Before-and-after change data
★ ★ ★ ★
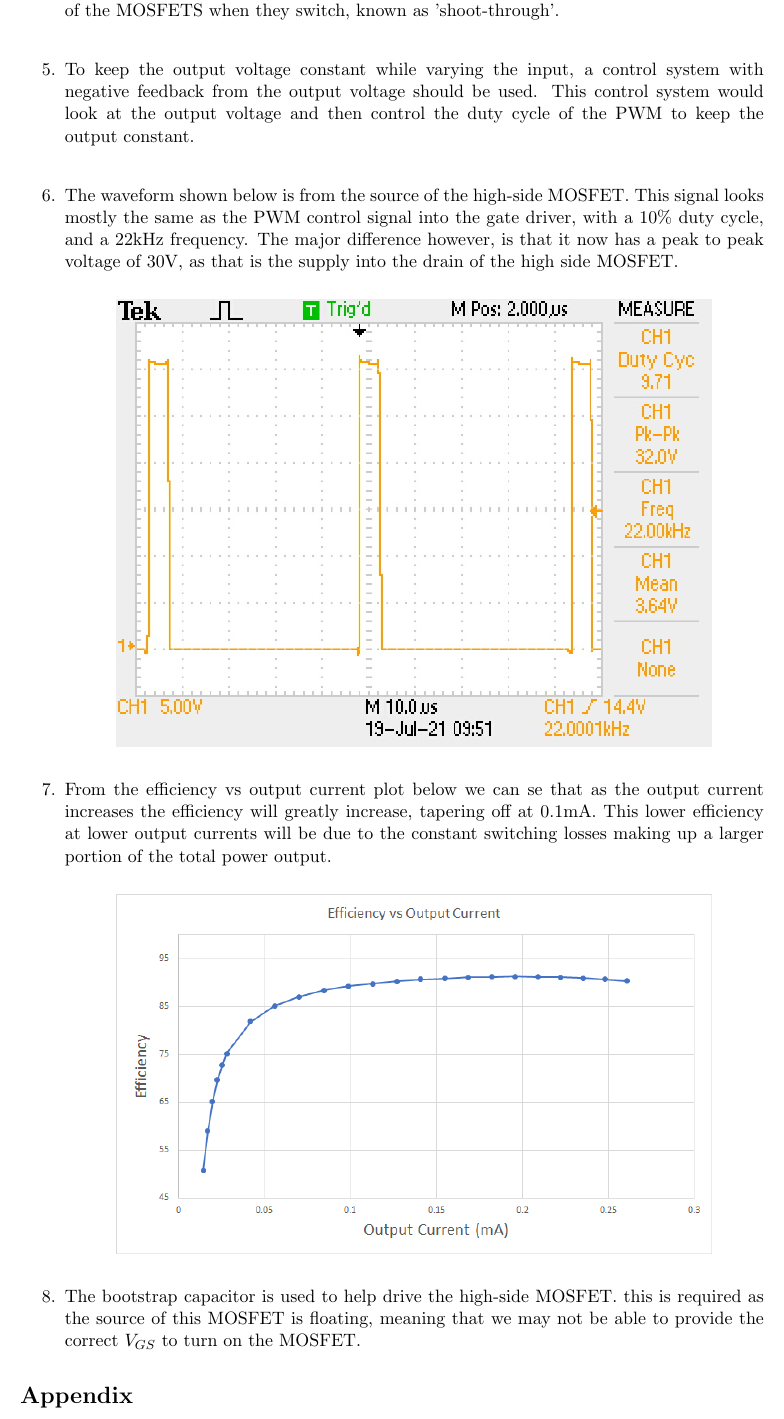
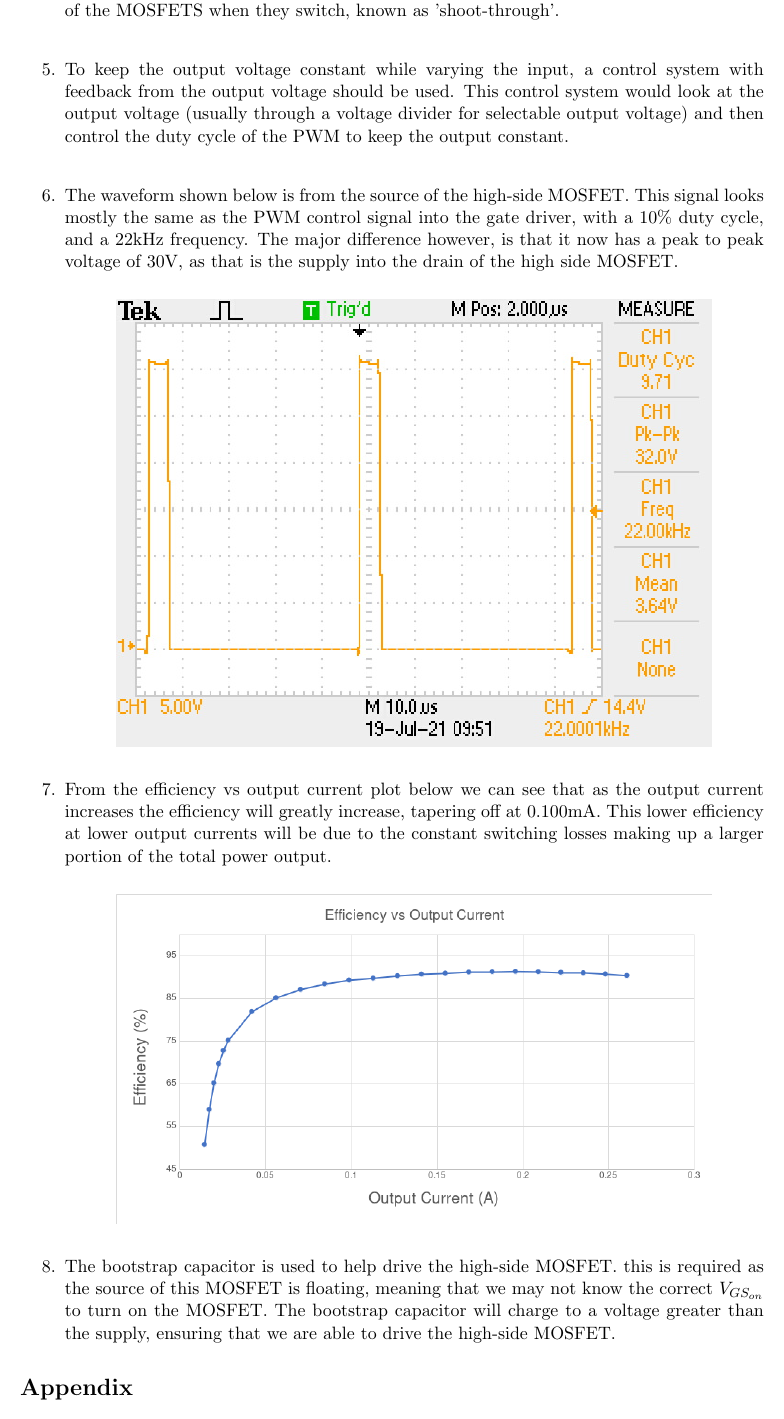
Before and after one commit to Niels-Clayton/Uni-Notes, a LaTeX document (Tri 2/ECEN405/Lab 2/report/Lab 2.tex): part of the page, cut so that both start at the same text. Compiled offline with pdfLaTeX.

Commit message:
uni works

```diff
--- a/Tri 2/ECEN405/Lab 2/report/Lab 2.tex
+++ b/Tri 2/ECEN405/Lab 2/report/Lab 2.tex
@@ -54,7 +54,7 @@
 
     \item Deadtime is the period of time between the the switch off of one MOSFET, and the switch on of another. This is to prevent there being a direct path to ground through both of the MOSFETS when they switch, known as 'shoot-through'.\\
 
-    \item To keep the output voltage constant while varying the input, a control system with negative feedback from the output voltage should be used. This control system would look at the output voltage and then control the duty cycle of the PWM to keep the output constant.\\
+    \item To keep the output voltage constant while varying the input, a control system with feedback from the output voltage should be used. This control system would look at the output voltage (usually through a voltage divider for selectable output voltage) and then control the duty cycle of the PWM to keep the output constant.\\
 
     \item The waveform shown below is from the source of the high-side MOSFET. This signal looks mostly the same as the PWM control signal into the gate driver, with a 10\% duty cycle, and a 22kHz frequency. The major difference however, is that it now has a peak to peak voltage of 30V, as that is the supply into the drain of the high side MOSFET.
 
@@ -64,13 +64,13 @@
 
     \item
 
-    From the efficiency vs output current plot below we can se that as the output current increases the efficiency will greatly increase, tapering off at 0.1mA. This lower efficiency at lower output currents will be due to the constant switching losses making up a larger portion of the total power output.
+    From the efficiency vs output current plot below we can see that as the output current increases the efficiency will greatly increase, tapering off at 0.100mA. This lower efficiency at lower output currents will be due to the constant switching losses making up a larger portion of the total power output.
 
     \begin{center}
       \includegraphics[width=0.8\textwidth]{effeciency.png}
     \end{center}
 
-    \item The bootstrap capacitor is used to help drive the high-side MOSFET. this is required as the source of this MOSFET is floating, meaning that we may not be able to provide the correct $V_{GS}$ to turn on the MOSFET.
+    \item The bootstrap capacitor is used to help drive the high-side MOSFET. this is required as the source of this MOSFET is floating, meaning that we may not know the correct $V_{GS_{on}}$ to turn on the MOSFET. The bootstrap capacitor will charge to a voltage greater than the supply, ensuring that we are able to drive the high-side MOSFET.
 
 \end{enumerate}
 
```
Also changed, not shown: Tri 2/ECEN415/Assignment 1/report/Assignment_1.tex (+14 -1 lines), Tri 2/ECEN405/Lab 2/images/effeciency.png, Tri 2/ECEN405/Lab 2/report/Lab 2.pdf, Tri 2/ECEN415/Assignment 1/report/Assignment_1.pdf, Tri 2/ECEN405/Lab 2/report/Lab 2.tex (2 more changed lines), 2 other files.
★ ★ ★ ★
ASSIGNMENT -
Every record must be duplicated exactly, except for the pictures, which are left out.

EXPECTED OUTPUT -
Before and after one commit to Niels-Clayton/Uni-Notes, a LaTeX document (Tri 2/ECEN405/Lab 2/report/Lab 2.tex): part of the page, cut so that both start at the same text. Compiled offline with pdfLaTeX.

Commit message:
uni works

```diff
--- a/Tri 2/ECEN405/Lab 2/report/Lab 2.tex
+++ b/Tri 2/ECEN405/Lab 2/report/Lab 2.tex
@@ -54,7 +54,7 @@
 
     \item Deadtime is the period of time between the the switch off of one MOSFET, and the switch on of another. This is to prevent there being a direct path to ground through both of the MOSFETS when they switch, known as 'shoot-through'.\\
 
-    \item To keep the output voltage constant while varying the input, a control system with negative feedback from the output voltage should be used. This control system would look at the output voltage and then control the duty cycle of the PWM to keep the output constant.\\
+    \item To keep the output voltage constant while varying the input, a control system with feedback from the output voltage should be used. This control system would look at the output voltage (usually through a voltage divider for selectable output voltage) and then control the duty cycle of the PWM to keep the output constant.\\
 
     \item The waveform shown below is from the source of the high-side MOSFET. This signal looks mostly the same as the PWM control signal into the gate driver, with a 10\% duty cycle, and a 22kHz frequency. The major difference however, is that it now has a peak to peak voltage of 30V, as that is the supply into the drain of the high side MOSFET.
 
@@ -64,13 +64,13 @@
 
     \item
 
-    From the efficiency vs output current plot below we can se that as the output current increases the efficiency will greatly increase, tapering off at 0.1mA. This lower efficiency at lower output currents will be due to the constant switching losses making up a larger portion of the total power output.
+    From the efficiency vs output current plot below we can see that as the output current increases the efficiency will greatly increase, tapering off at 0.100mA. This lower efficiency at lower output currents will be due to the constant switching losses making up a larger portion of the total power output.
 
     \begin{center}
       \includegraphics[width=0.8\textwidth]{effeciency.png}
     \end{center}
 
-    \item The bootstrap capacitor is used to help drive the high-side MOSFET. this is required as the source of this MOSFET is floating, meaning that we may not be able to provide the correct $V_{GS}$ to turn on the MOSFET.
+    \item The bootstrap capacitor is used to help drive the high-side MOSFET. this is required as the source of this MOSFET is floating, meaning that we may not know the correct $V_{GS_{on}}$ to turn on the MOSFET. The bootstrap capacitor will charge to a voltage greater than the supply, ensuring that we are able to drive the high-side MOSFET.
 
 \end{enumerate}
 
```
Also changed, not shown: Tri 2/ECEN415/Assignment 1/report/Assignment_1.tex (+14 -1 lines), Tri 2/ECEN405/Lab 2/images/effeciency.png, Tri 2/ECEN405/Lab 2/report/Lab 2.pdf, Tri 2/ECEN415/Assignment 1/report/Assignment_1.pdf, Tri 2/ECEN405/Lab 2/report/Lab 2.tex (2 more changed lines), 2 other files.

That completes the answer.